What makes the potential death of a language all the more emotionally charged is the belief that if a language dies, a cultural worldview will die with it. But this idea is fragile. Certainly language is a key aspect of what distinguishes one group from another. However, a language itself does not correspond to the particulars of a culture but to a faceless process that creates new languages as the result of geographical separation.
At one point McWhorter discusses Yiddish directly:
At the end of the day, language death is, ironically, a symptom of people coming together. Globalization means hitherto isolated peoples migrating and sharing space. For them to do so and still maintain distinct languages across generations happens only amidst unusually tenacious self-isolation — such as that of the Amish — or brutal segregation. (Jews did not speak Yiddish in order to revel in their diversity, but because they lived in an apartheid society.)
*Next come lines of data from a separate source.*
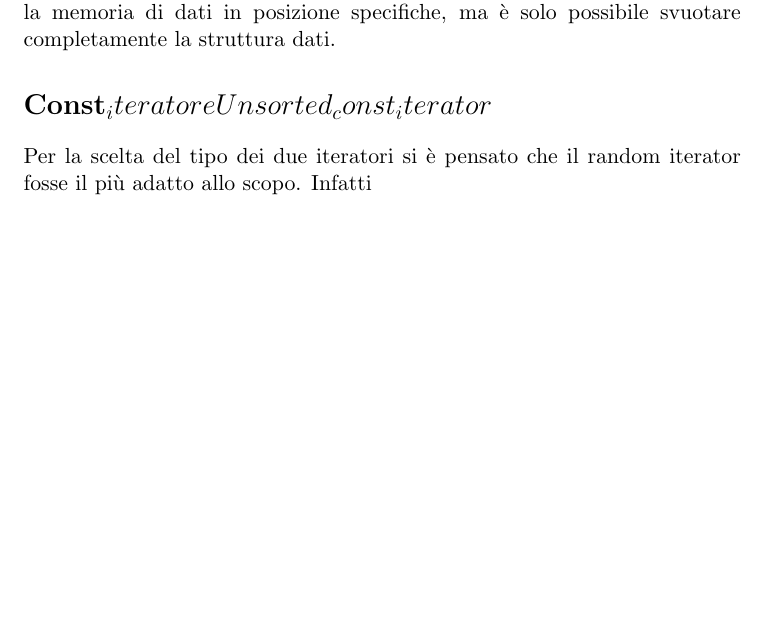
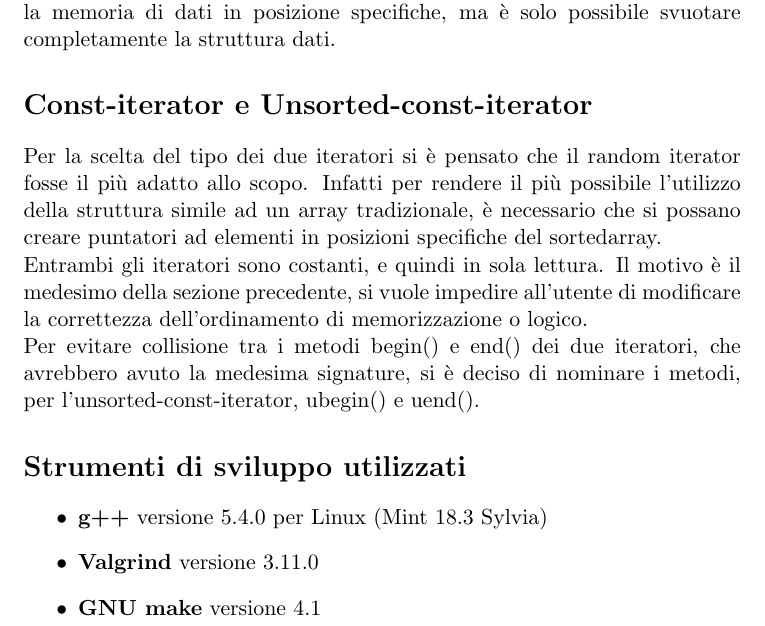
Before and after one commit to Casifab/sortedArray, a LaTeX document (Relazione-Esame-18-04-18.tex): part of page 2 of 2, cut so that both start at the same text, the shorter picture padded with empty space. Compiled offline with pdfLaTeX.

Commit message:
Worked on tex file

```diff
--- a/Relazione-Esame-18-04-18.tex
+++ b/Relazione-Esame-18-04-18.tex
@@ -27,6 +27,15 @@ in un array.
 La sostanziale differenza tra il sortedarray e uno tradizionale è l'impossibilità di scrivere dati in posizioni specifiche dell'array. Infatti sia gli operatori () e [] che i due iteratori sono costanti e in sola lettura, inoltre i nuovi elementi vengono sempre aggiunti in coda nell'array per memorizzazione e successivamente vengono aggiornati i puntatori nell'array per l'ordine logico.\\
 Questa scelta è dovuta principalmente all'idea che un utilizzatore della struttura dati non possa sovrascrivere dati in posizioni random, rompendo così sia l'ordinamento logico che l'ordinamento secondo memorizzazione.\\
 Seguendo la logica di cui sopra, non è nemmeno possibile la rimozione dalla memoria di dati in posizione specifiche, ma è solo possibile svuotare completamente la struttura dati.
-\section*{Const_iterator e Unsorted_const_iterator}
-Per la scelta del tipo dei due iteratori si è pensato che il random iterator fosse il più adatto allo scopo. Infatti
+\section*{Const-iterator e Unsorted-const-iterator}
+Per la scelta del tipo dei due iteratori si è pensato che il random iterator fosse il più adatto allo scopo. Infatti per rendere il più possibile l'utilizzo della struttura simile ad un array tradizionale, è necessario che si possano creare puntatori ad elementi in posizioni specifiche del sortedarray.\\
+Entrambi gli iteratori sono costanti, e quindi in sola lettura. Il motivo è il medesimo della sezione precedente, si vuole impedire all'utente di modificare la correttezza dell'ordinamento di memorizzazione o logico.\\
+Per evitare collisione tra i metodi begin() e end() dei due iteratori, che avrebbero avuto la medesima signature,
+si è deciso di nominare i metodi, per l'unsorted-const-iterator, ubegin() e uend().
+\section*{Strumenti di sviluppo utilizzati}
+\begin{itemize}
+\item \textbf{g++} versione 5.4.0 per Linux (Mint 18.3 Sylvia)
+\item \textbf{Valgrind} versione 3.11.0
+\item \textbf{GNU make} versione 4.1
+\end{itemize}
 \end{document}
```
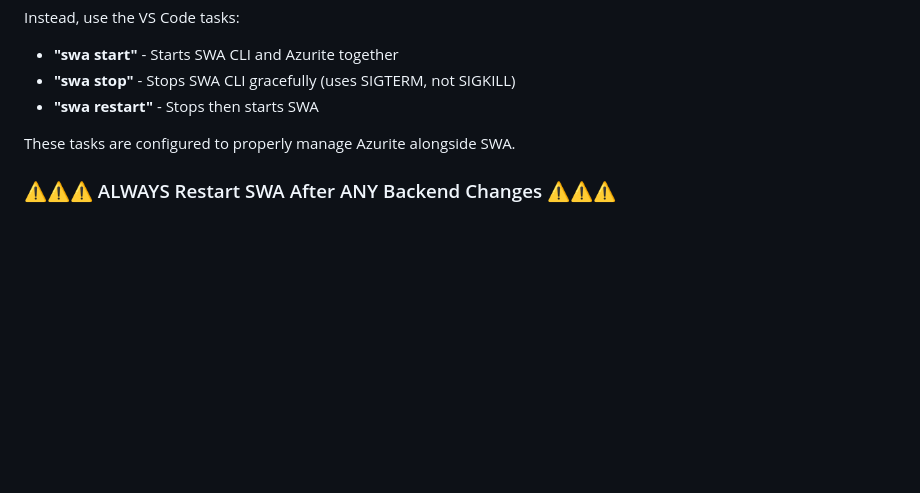
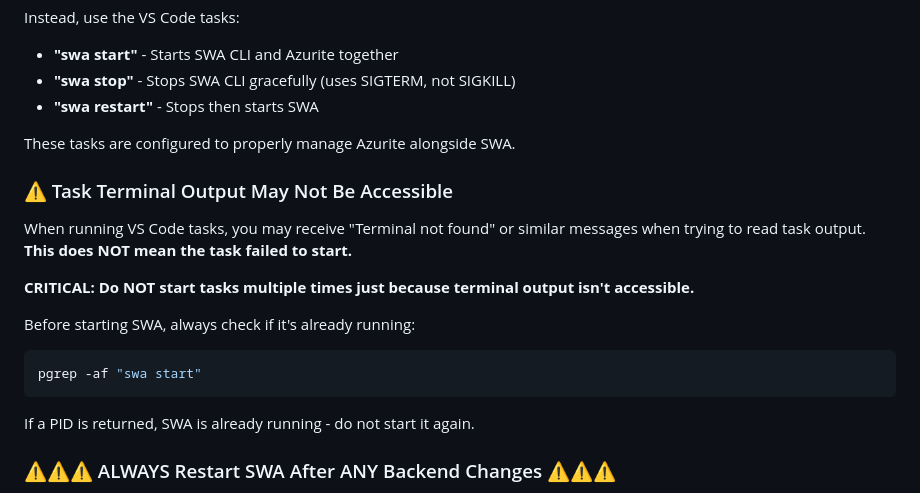
Before and after one commit to aryamandhawan/Agentic_Software_Development_RC, a Markdown page: .github/copilot-instructions.md, the part around the change. Rendered like a GitHub page; blank space fills up the shorter version.

Commit message:
docs: add notes on task terminal output accessibility and SWA process management

````diff
--- a/.github/copilot-instructions.md
+++ b/.github/copilot-instructions.md
@@ -186,6 +186,18 @@ Instead, use the VS Code tasks:
 
 These tasks are configured to properly manage Azurite alongside SWA.
 
+### ⚠️ Task Terminal Output May Not Be Accessible
+When running VS Code tasks, you may receive "Terminal not found" or similar messages when trying to read task output. **This does NOT mean the task failed to start.**
+
+**CRITICAL: Do NOT start tasks multiple times just because terminal output isn't accessible.**
+
+Before starting SWA, always check if it's already running:
+```bash
+pgrep -af "swa start"
+```
+
+If a PID is returned, SWA is already running - do not start it again.
+
 ### ⚠️⚠️⚠️ ALWAYS Restart SWA After ANY Backend Changes ⚠️⚠️⚠️
 
 **THIS IS THE #1 MISSED STEP. Whenever you make ANY changes to the backend C# code (in the `api/` folder), you MUST restart SWA using the "swa restart" task.**
````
At first, McWhorter’s column made me bristle. I don’t speak Yiddish fluently, but feel that the mamaloshen is a linchpin of my Jewish cultural identity, and rely on it daily to adequately express myself. What a shame it would be, I thought, to just accept its death.
But, on second thought, McWhorter’s argument began to make sense. Yiddish language and Yiddish culture — the latter being hard to precisely define, but largely synonymous with American Jewish culture — has already been separated.
Yes, there is the study of Yiddish literature in universities, by Michael Wex, and in newspapers like this one, which to this day publishes a Yiddish edition. I admire all these efforts, and have certainly made my ownattempts to pump some blood into the language.
But to a great extent, it is with the Haredi that the language lives. And that language is altogether separate from the culture of shlepping, kvetching, bagel-shmearing and Woody Allen-loving that takes place around the country.
McWhorter Questions Efforts To Save Dying Languages
Elissa Strauss has written for the Forward over a number of years. She is a regular contributor to CNN, whose work has been published in a number of publications including The New York Times, Glamour, ELLE, and Longreads.